Records shown ▸
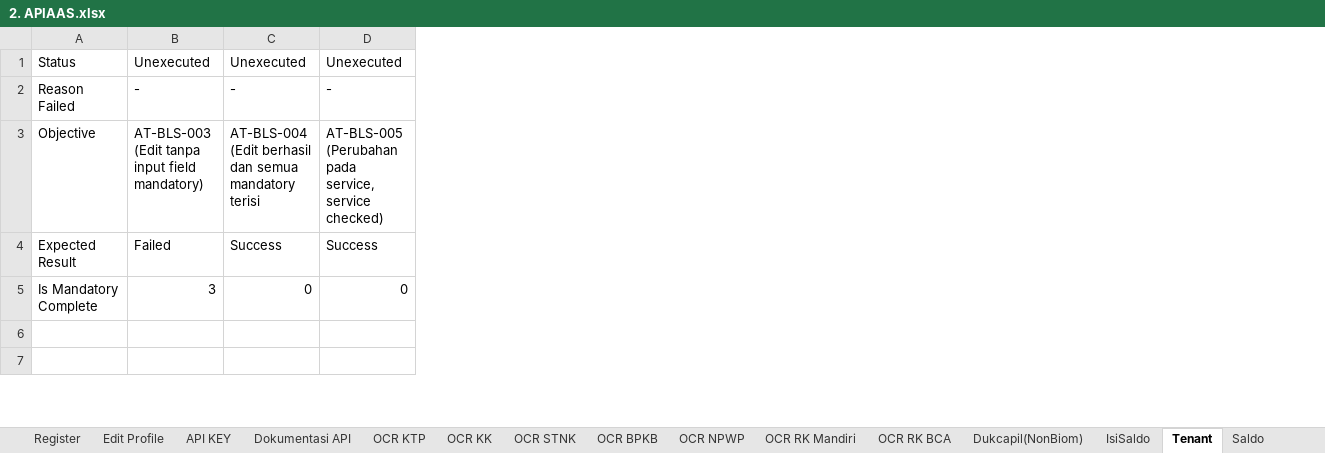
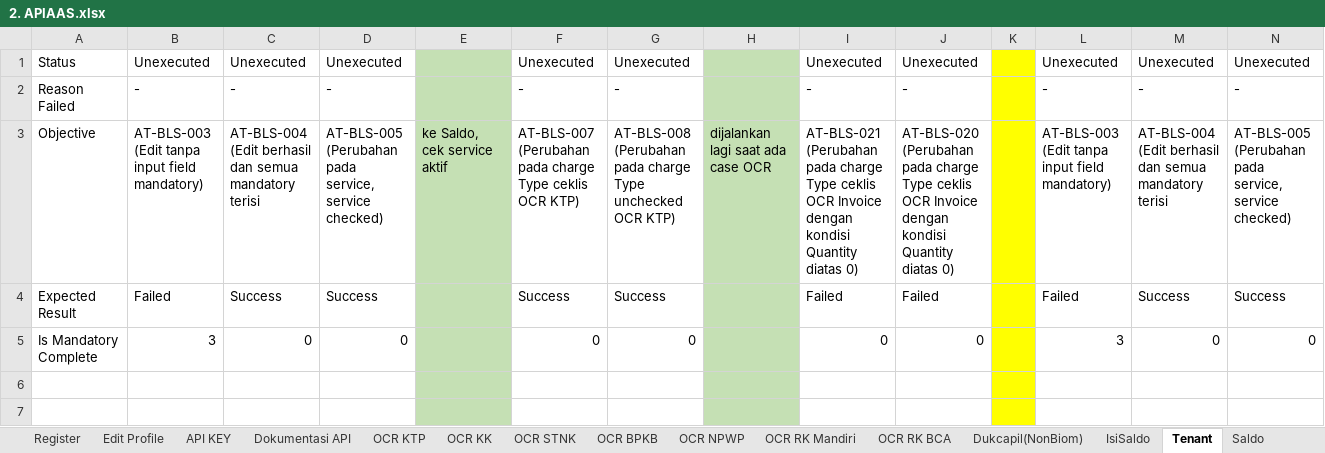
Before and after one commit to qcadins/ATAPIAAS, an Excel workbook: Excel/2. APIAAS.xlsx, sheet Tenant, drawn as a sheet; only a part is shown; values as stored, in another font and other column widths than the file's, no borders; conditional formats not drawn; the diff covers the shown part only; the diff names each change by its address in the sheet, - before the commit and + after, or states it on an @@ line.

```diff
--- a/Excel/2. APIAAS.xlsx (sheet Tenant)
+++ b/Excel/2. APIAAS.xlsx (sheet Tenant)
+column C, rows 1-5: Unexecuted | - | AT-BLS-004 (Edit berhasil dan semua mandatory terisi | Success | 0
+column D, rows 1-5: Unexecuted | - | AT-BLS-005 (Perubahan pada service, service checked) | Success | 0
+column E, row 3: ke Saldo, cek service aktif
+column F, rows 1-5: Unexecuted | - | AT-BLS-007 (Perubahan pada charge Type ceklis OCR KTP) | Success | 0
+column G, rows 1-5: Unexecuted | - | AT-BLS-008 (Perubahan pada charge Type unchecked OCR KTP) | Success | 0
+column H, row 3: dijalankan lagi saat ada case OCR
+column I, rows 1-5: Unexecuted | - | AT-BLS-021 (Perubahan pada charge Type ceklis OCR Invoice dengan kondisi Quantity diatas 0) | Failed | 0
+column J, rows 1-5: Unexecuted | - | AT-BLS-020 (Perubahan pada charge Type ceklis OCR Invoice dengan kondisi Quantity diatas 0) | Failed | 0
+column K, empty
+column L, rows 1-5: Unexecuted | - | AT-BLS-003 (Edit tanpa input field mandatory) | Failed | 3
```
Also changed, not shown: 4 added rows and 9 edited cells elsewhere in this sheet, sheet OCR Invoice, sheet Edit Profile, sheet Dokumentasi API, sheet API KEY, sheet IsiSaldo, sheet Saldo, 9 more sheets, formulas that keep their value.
==
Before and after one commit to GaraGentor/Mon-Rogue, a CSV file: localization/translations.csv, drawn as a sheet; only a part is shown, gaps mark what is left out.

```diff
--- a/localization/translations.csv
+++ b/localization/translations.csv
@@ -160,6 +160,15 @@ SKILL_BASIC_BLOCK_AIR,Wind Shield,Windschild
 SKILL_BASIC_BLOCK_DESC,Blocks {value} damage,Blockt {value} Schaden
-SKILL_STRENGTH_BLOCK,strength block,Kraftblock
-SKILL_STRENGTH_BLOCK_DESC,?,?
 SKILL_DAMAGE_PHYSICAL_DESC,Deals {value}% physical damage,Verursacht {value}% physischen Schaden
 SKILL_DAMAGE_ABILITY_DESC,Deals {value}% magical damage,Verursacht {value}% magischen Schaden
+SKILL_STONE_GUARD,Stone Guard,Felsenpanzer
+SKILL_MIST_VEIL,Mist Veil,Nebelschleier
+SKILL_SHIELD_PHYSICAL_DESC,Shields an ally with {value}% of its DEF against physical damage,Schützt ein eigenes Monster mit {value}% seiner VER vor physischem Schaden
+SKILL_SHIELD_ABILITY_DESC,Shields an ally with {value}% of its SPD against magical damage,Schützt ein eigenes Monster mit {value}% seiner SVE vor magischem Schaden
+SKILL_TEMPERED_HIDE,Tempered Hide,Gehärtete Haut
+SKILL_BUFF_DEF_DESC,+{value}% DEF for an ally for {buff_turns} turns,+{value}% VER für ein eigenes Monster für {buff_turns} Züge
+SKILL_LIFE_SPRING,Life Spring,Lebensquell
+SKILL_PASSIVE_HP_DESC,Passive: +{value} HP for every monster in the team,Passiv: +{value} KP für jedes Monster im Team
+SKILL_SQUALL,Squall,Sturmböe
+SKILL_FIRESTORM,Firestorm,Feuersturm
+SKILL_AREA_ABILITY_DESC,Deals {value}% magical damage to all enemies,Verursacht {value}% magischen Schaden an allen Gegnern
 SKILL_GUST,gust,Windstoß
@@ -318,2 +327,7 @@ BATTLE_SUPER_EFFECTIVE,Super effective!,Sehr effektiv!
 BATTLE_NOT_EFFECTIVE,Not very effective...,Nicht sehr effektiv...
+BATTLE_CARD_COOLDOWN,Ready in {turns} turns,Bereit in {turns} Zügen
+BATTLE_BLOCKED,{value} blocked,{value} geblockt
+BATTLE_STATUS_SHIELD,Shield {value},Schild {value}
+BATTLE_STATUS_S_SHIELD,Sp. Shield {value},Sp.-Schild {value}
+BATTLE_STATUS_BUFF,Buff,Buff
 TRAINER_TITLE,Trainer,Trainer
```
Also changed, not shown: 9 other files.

Task goal ▸ Only the number is needed here: how many lines of the listing include "rows"?

Response ▸ 8